AuSable Souvenirs carries woodworking tradition in Frederic into a new generation
Dan Sanderson | Staff Writer
A Frederic-based business is moving forward under the direction of a new owner, whose family has a deep lineage producing wooden keepsakes and souvenirs that are distributed throughout the world.
Aaron Weaver founded AuSable Souvenirs after taking over the production and distribution of items manufactured by AuSable Woodworking.
The items include walking sticks, bottle openers, slingshots, drink coasters, toothpick holders, whistles and game calls, and shot glasses.
“This is what I’ll be doing and I will be adding a bunch of more products as I expand,” Weaver said. “I’ve got a bunch of more products that I can make, I just don’t have the room to do it.”
In 1923, William Johnson started making wooden souvenirs such as candle holders, napkin rings, ash trays and mugs. The items were sold on consignment in Houghton Lake and at other nearby resorts.

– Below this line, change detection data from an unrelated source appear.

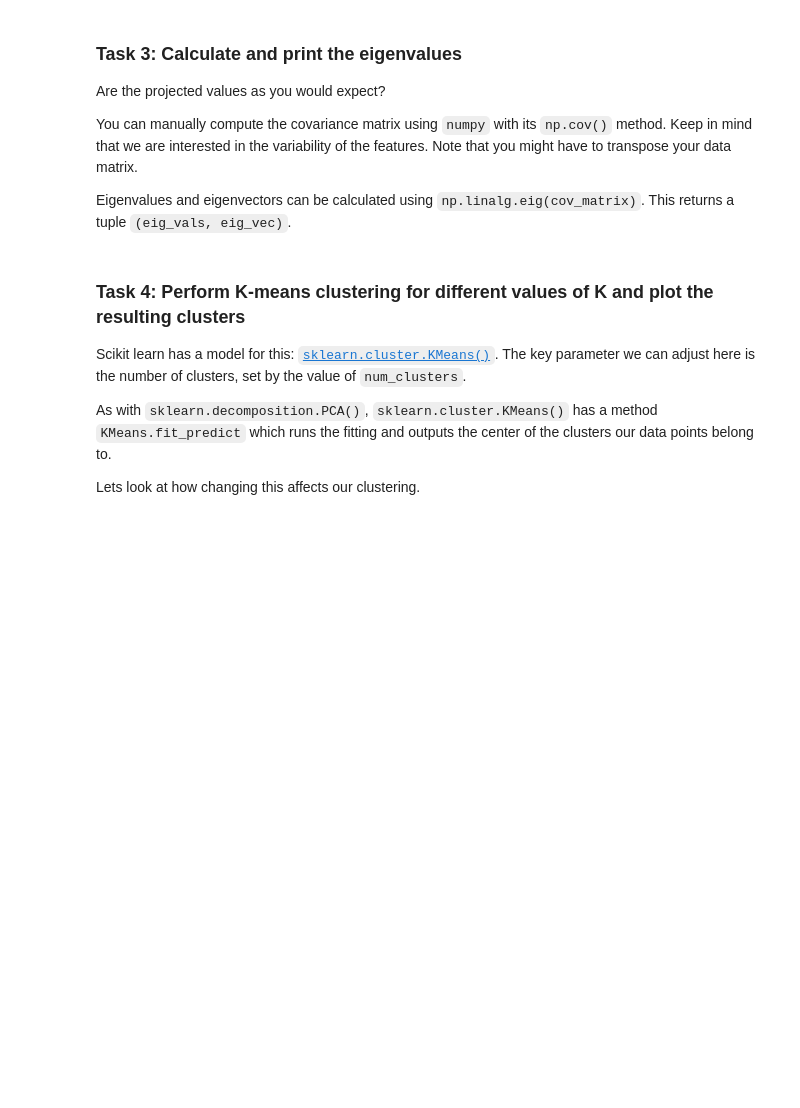
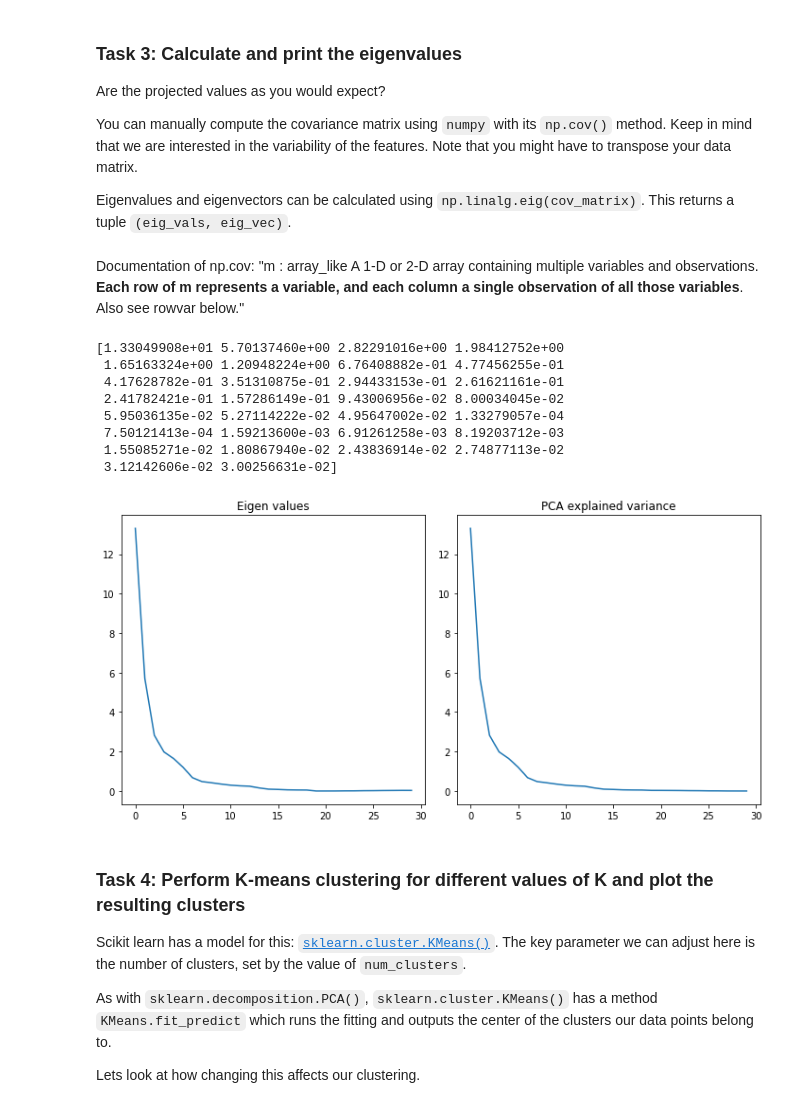
Before and after one commit to lc5415/hda_msc_tutorials, a Jupyter notebook: 6_Unsupervised_and_CNNs/PCA_and_kmeans.ipynb, the cells around one changed output. Saved outputs shown, nothing was run; the diff lists cells and outputs as text; code cells hidden in the pictures; blank space fills up the shorter version.

```diff
--- a/6_Unsupervised_and_CNNs/PCA_and_kmeans.ipynb
+++ b/6_Unsupervised_and_CNNs/PCA_and_kmeans.ipynb
@@ -74,15 +81,35 @@ Are the projected values as you would expect?
 You can manually compute the covariance matrix using `numpy` with its `np.cov()` method. Keep in mind that we are interested in the variability of the features. Note that you might have to transpose your data matrix.
 
 Eigenvalues and eigenvectors can be calculated using `np.linalg.eig(cov_matrix)`. This returns a tuple `(eig_vals, eig_vec)`.
+# %%
+# Compute the covariance matrix.
+covx = np.cov(X.T)
+# %% [markdown]
+Documentation of np.cov: "m : array_like
+A 1-D or 2-D array containing multiple variables and observations. __Each row of m represents a variable, and each column a single observation of all those variables__. Also see rowvar below."
 # %%
-# Compute the covariance matrix.
-
 # Compute the eigenvectors
-eig_vals, eig_vecs =
+eig_vals, eig_vecs =np.linalg.eig(covx)
 
 print(eig_vals)
 
 # Do you notice something about the values of the eig_vals and the explained_variance from above?
+fig, (ax1,ax2) = plt.subplots(1,2, figsize =(10,5))
+ax1.plot(eig_vals)
+ax1.set_title("Eigen values")
+ax2.plot(myPCA.explained_variance_)
+ax2.set_title("PCA explained variance")
+plt.tight_layout()
+# %% [output]
+[1.33049908e+01 5.70137460e+00 2.82291016e+00 1.98412752e+00
+ 1.65163324e+00 1.20948224e+00 6.76408882e-01 4.77456255e-01
+ 4.17628782e-01 3.51310875e-01 2.94433153e-01 2.61621161e-01
+ 2.41782421e-01 1.57286149e-01 9.43006956e-02 8.00034045e-02
+ 5.95036135e-02 5.27114222e-02 4.95647002e-02 1.33279057e-04
+ 7.50121413e-04 1.59213600e-03 6.91261258e-03 8.19203712e-03
+ 1.55085271e-02 1.80867940e-02 2.43836914e-02 2.74877113e-02
+ 3.12142606e-02 3.00256631e-02]
+[figure, added]
 # %% [markdown]
 ### Task 4: Perform K-means clustering for different values of K and plot the resulting clusters
 
```
Also changed, not shown: parts of 8 cells of this notebook, 1 other file.
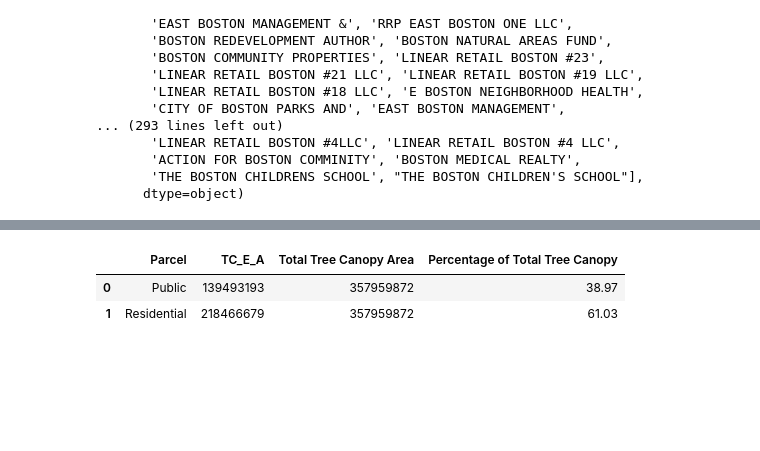
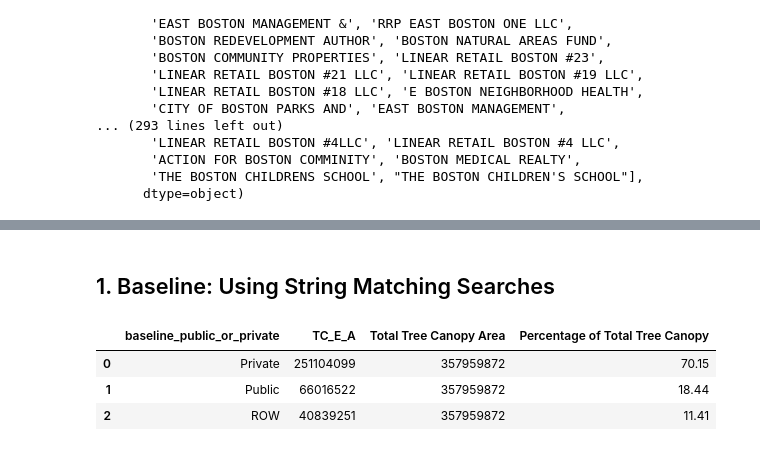
Before and after one commit to BU-Spark/ds-bcc-tree-canopy, a Jupyter notebook: public_private_Tree_Canopy_Metrics.ipynb, the cells around one changed output, grey strips where cells are left out. Cells and saved outputs as stored; diff of their text form; code cells hidden in the pictures; blank space fills up the shorter version.

```diff
--- a/public_private_Tree_Canopy_Metrics.ipynb
+++ b/public_private_Tree_Canopy_Metrics.ipynb
@@ -1,7 +1,10 @@
 # %%
 import pandas as pd
-# Tree Canopy Metric Dataset reflects 2019 tree canopy area
-df = pd.read_csv('PARCELS_Tree_Canopy_Metrics.csv')
+import numpy as np
+
+# read Parcels Tree Canopy Metric Dataset layer from Analyze Boston
+# Data reflects 2019 tree canopy area aggregated at the parcel level
+parcels_tree_canopy_metrics = pd.read_csv('datasets/PARCELS_Tree_Canopy_Metrics.csv')
 # %% [markdown]
 # 1. What percentage of Boston's tree canopy is located on public land versus residential parcels?
 # %% [markdown]
@@ -135,9 +145,9 @@ array(['CITY OF BOSTON BY FCL', 'CITY OF BOSTON',
 # %%
 # Replace any rows with a ' '  owner with a null
-df["OWNER"] = df["OWNER"].replace(" ", pd.NA)
+parcels_tree_canopy_metrics["OWNER"] = parcels_tree_canopy_metrics["OWNER"].replace(" ", pd.NA)
 
 # find all null rows
-df[df["OWNER"].isna()]
+parcels_tree_canopy_metrics[parcels_tree_canopy_metrics["OWNER"].isna()]
 
 # Classify the null row owner as 'CITY OF BOSTON', since it represents all roads and sidewalks in Boston
-df.loc[df["OWNER"].isna(), "OWNER"] = "CITY OF BOSTON"
+parcels_tree_canopy_metrics.loc[parcels_tree_canopy_metrics["OWNER"].isna(), "OWNER"] = "ROW"
@@ -146,3 +161,5 @@ df.loc[df["OWNER"].isna(), "OWNER"] = "CITY OF BOSTON"
+# %% [markdown]
+## 1. Baseline: Using String Matching Searches
 # %%
 #list of owners that are classified as publicly owned
 public_owners = {
@@ -159,43 +176,43 @@ public_owners = {
        'CITY OF BOSTON DND', 'CITY OF BOSTON PUB FACIL',
        'CITY OF BOSTON CREDIT UNION', 'CITY OF BOSTON PUBLIC HEALTH',
        'CITY OF BOSTON PARKS & REC', 'CITY OF BOSTON PFD',
        'CITY OF BOSTON CONSERVATION', 'CITY OF BOSTON PUBLIC WORKS',
-       'CITY OF BOSTON (PARK)', 'CITY OF BOSTON LIBRARY DEPT', 'CITY OB BOSTON PUBLIC HEALTH', 'BOSTON PUBLIC HEALTH', 'BOSTON PUBLIC HEALTH COMM',
-       'PUBLIC FACILITIES COMM','CITY OF BOSTON FIRE DEPARTME', 'PUBLIC FACILITIES COMM', 'DEPARTMENT OF PUBLIC WORKS', 'TRUSTEES OF PUBLIC LIBRARY',
-       # Commonwealth of Massachusetts
-      "COMMONWEALTH OF MASS", "COMMWLTH OF MASS",
+       'CITY OF BOSTON (PARK)', 'CITY OF BOSTON LIBRARY DEPT', 'CITY OB BOSTON PUBLIC HEALTH','CITY OF BOSTON FIRE DEPARTME',
        # Boston Water and Sewer Commission
       'BOSTON WATER AND SEWER COMM', 'BOSTON WATER AND SEWER', 'BOSTON WATER & SEWER','BOSTON WATER & SEWER COMM',
        # Boston Housing Authority
       'BOSTON HOUSING AUTHORITY', 'BOSTON HOUSING AUTH', 'BOSTON HOUSING AUTHOURTY',
        # Boston Redevelopment Authority
        'BOSTON REDEVELOPMENT LLC', 'BOSTON REDEVELOPMENT AUTHORI','BOSTON REDEVELOPMENT', 'BOSTON REDEVELOPMENT AUTHOR', 'BOSTON REDEVELOPMNT AUTH',
        'BOSTON REDEVELOPMENT AUTH', 'BOSTON REDEVLPMNT AUTH','BOSTON REDEVLPMNT AUTHOR','BOSTON  REDEVELOPMENT',
        'BOSTON REDEVLOPMENT AUTHORIT', 'BOSTON REDEVOPMENT AUTH', 'BOSTON REDEVLOPMENT AUTH',
        'BOSTON REDEVELOPEMENT AUTH', 'BOSTON REDEVELOP AUTHORITY', 'BOSTON REDEVELPOMENT AUTH',
        # Boston Planning and Development Agency
        'BOSTON DEVELOPMENT'
                  }
 
 
 
 # Calculate the total TC_E_A(Tree canopy existing area) - total tree canopy that exists in Boston
-total_tree_canopy = df["TC_E_A"].sum()
+total_tree_canopy = parcels_tree_canopy_metrics["TC_E_A"].sum()
 
 # Create a new column called 'Parcel'
-df["Parcel"] = df["OWNER"].apply(lambda x: "Public" if x in public_owners else "Residential")
+parcels_tree_canopy_metrics["baseline_public_or_private"] = parcels_tree_canopy_metrics["OWNER"].apply(lambda x: "Public" if x in public_owners
+                                 else "ROW" if x == "ROW"
+                                 else "Private")
 
 # Group TC_E_A(Tree canopy existing area) by public/residential
-agg_by_parcel = df.groupby("Parcel")["TC_E_A"].sum().reset_index()
+baseline_agg_tree_canopy = parcels_tree_canopy_metrics.groupby("baseline_public_or_private")["TC_E_A"].sum().reset_index()
 
 # Add total tree canopy to the dataframe
-agg_by_parcel["Total Tree Canopy Area"] = total_tree_canopy
+baseline_agg_tree_canopy["Total Tree Canopy Area"] = total_tree_canopy
 
 # Calculate Percentage of Tree Canopy
-agg_by_parcel["Percentage of Total Tree Canopy"] = ((agg_by_parcel["TC_E_A"] / agg_by_parcel["Total Tree Canopy Area"])*100).round(2)
+baseline_agg_tree_canopy["Percentage of Total Tree Canopy"] = ((baseline_agg_tree_canopy["TC_E_A"] / baseline_agg_tree_canopy["Total Tree Canopy Area"])*100).round(2)
 
-agg_by_parcel
+baseline_agg_tree_canopy
 # %% [output]
-|  | Parcel | TC_E_A | Total Tree Canopy Area | Percentage of Total Tree Canopy |
-| 0 | Public | 139493193 | 357959872 | 38.97 |
-| 1 | Residential | 218466679 | 357959872 | 61.03 |
+|  | baseline_public_or_private | TC_E_A | Total Tree Canopy Area | Percentage of Total Tree Canopy |
+| 0 | Private | 251104099 | 357959872 | 70.15 |
+| 1 | Public | 66016522 | 357959872 | 18.44 |
+| 2 | ROW | 40839251 | 357959872 | 11.41 |
```
Also changed, not shown: parts of 24 cells of this notebook, 7 other files.
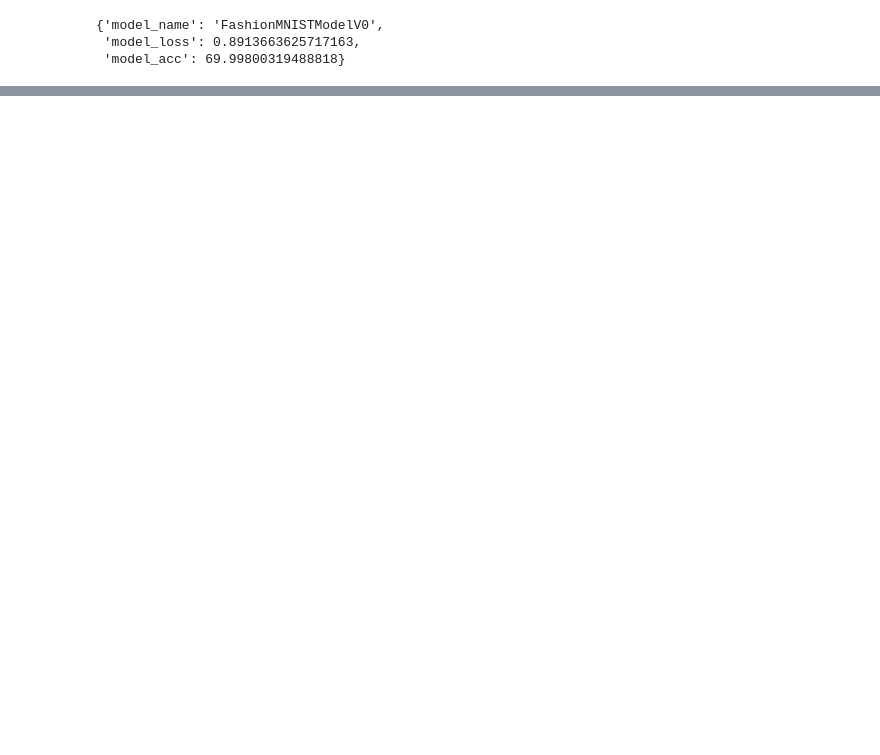
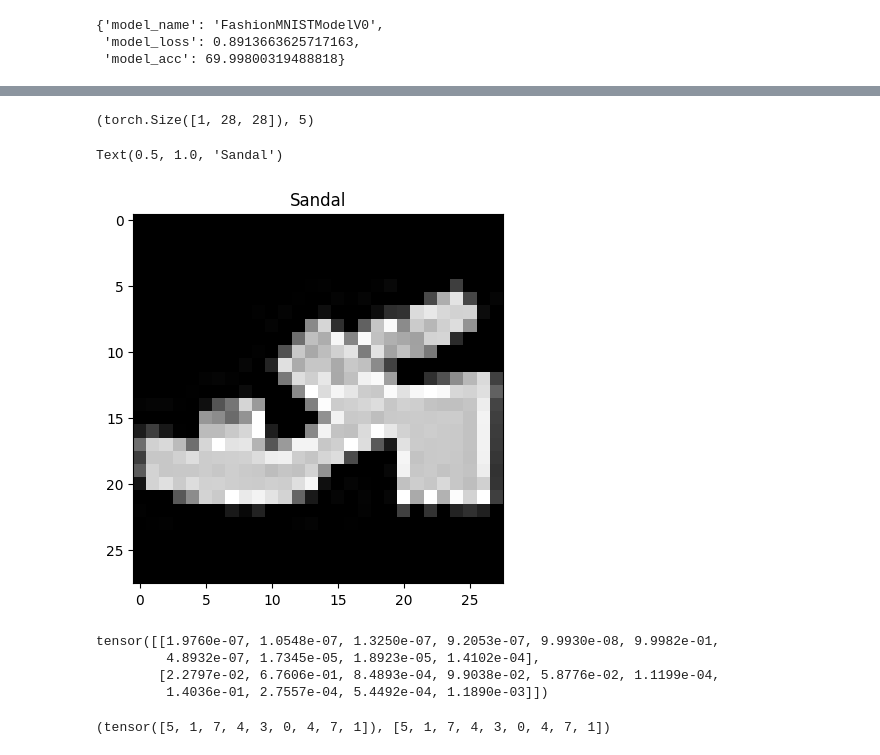
Before and after one commit to AlexNhjh/PyTorch-Tutorial, a Jupyter notebook: ch3.ipynb, the cells around one changed output, grey strips where cells are left out. Drawn from its saved outputs; the diff is of its cells as text; code cells hidden in the pictures; blank space fills up the shorter version.

```diff
--- a/ch3.ipynb
+++ b/ch3.ipynb
@@ -551,0 +883,38 @@ Train time on cpu: 22.483 seconds
+# %%
+import random
+random.seed(42)
+test_samples = []
+test_labels = []
+# Recall that test_data is our testing data declared at the start
+# We also made a dataloader for it with batch size = batch size
+for sample, label in random.sample(list(test_data), k = 9):
+    test_samples.append(sample)
+    test_labels.append(label)
+
+test_samples[0].shape, test_labels[0]
+#(torch.Size([1, 28, 28]), 5)
+# %% [output]
+(torch.Size([1, 28, 28]), 5)
+# %%
+# Plot our first sample in the test set
+plt.imshow(test_samples[0].squeeze(), cmap='gray')
+plt.title(class_names[test_labels[0]])
+# %% [output]
+Text(0.5, 1.0, 'Sandal')
+[figure, added]
+# %%
+pred_probs = make_predictions(model_2, test_samples, device)
+pred_probs[:2]
+# 0.00000,0.00000,0.00000,0.00000,0.00000,0.99982,0.00000,0.00002,0.00002,0.00014
+# 0.02280,0.67606,0.00085,0.09904,0.05878,0.00011,0.14036,0.00028,0.00054,0.00119
+# %% [output]
+tensor([[1.9760e-07, 1.0548e-07, 1.3250e-07, 9.2053e-07, 9.9930e-08, 9.9982e-01,
+         4.8932e-07, 1.7345e-05, 1.8923e-05, 1.4102e-04],
+        [2.2797e-02, 6.7606e-01, 8.4893e-04, 9.9038e-02, 5.8776e-02, 1.1199e-04,
+         1.4036e-01, 2.7557e-04, 5.4492e-04, 1.1890e-03]])
+# %%
+pred_classes = pred_probs.argmax(dim=1)
+pred_classes, test_labels
+# (tensor([5, 1, 7, 4, 3, 0, 4, 7, 1]), [5, 1, 7, 4, 3, 0, 4, 7, 1])
+# %% [output]
+(tensor([5, 1, 7, 4, 3, 0, 4, 7, 1]), [5, 1, 7, 4, 3, 0, 4, 7, 1])
```
Also changed, not shown: parts of 23 cells of this notebook.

In 1927, William was joined by Carl Johnson, Albert Madill, and Norma Madill to form a partnership known as AuSable Souvenir Works. The business was first located in a two-car garage in Grayling, but was later moved to Frederic.
In 1942, the shop was completely converted to World War II production, manufacturing bombay door latches and tank caps. No souvenirs were made until the war ended in 1945.
Weaver’s grandparents, Natalie and Raymond Weaver, joined the business as employees, after Raymond was discharged after serving in the U.S. Army in Europe during World War II. They remained with the company for four decades.
In 1963, the name of the business was changed to the AuSable Woodworking Company.
Weaver purchased the rights to manufacture and distribute the products from Jim Madill, Diane Thomas, Joan Kaiser, and Margaret Partello in January.
“All of them wanted to get out and I wanted to pick up this line of stuff,” Weaver said.
Weaver purchased a sander, drill presses, and a band saw from AuSable Woodworking.
“They started out in a little tiny garage like this and all they had is hand tools,” Weaver said. “They just grew and grew and they got to be a real big business.”
Also included in the deal was a machine made by Raymond Weaver to make the slingshots, when he first joined the business.
“That machine has produced millions of slingshots,” Weaver said.
Weaver won’t continue on with one of AuSable Woodworking’s main products, ornamental plaques. He said those products require a saw mill and room to apply a heavy lacquer finish.
“It was so huge, so they had a lot of room to do that,” Weaver said of the businesses’ plant.
About 800 slingshots are currently hanging and drying in Weaver’s shop. Hundreds more are in crates, ready to be stamped for the individual states, cities and regions, where they will be sold.
“They’re totally done,” Weaver said.
Most of the products are made with maple, while the drink coasters are made with pine and basswood.
Weaver is joining his wife, Stephanie, who already has a business called Swamp Water Lanyard, which offers dog collars and leashes, fish lanyards, and duck hunting lanyards for game calls. The business also manufactures heavy-duty mesh mushroom bags, a popular item this time of year. Stephanie has operated the business for seven years.
Weaver handles maintenance duties for Frederic Township, while Stephanie works in the offices at McLean’s Ace Hardware.
The couple’s businesses are used to pay for family recreational activities.
“I like to do a little bit of fishing, I like to do a little bit of deer hunting, so this supplements my income for doing that kind of stuff,” Weaver said.
Eventually, Weaver plans to manufacture end tables and coffee tables.
“Just working with a limited about of space, I can only do so much,” he said.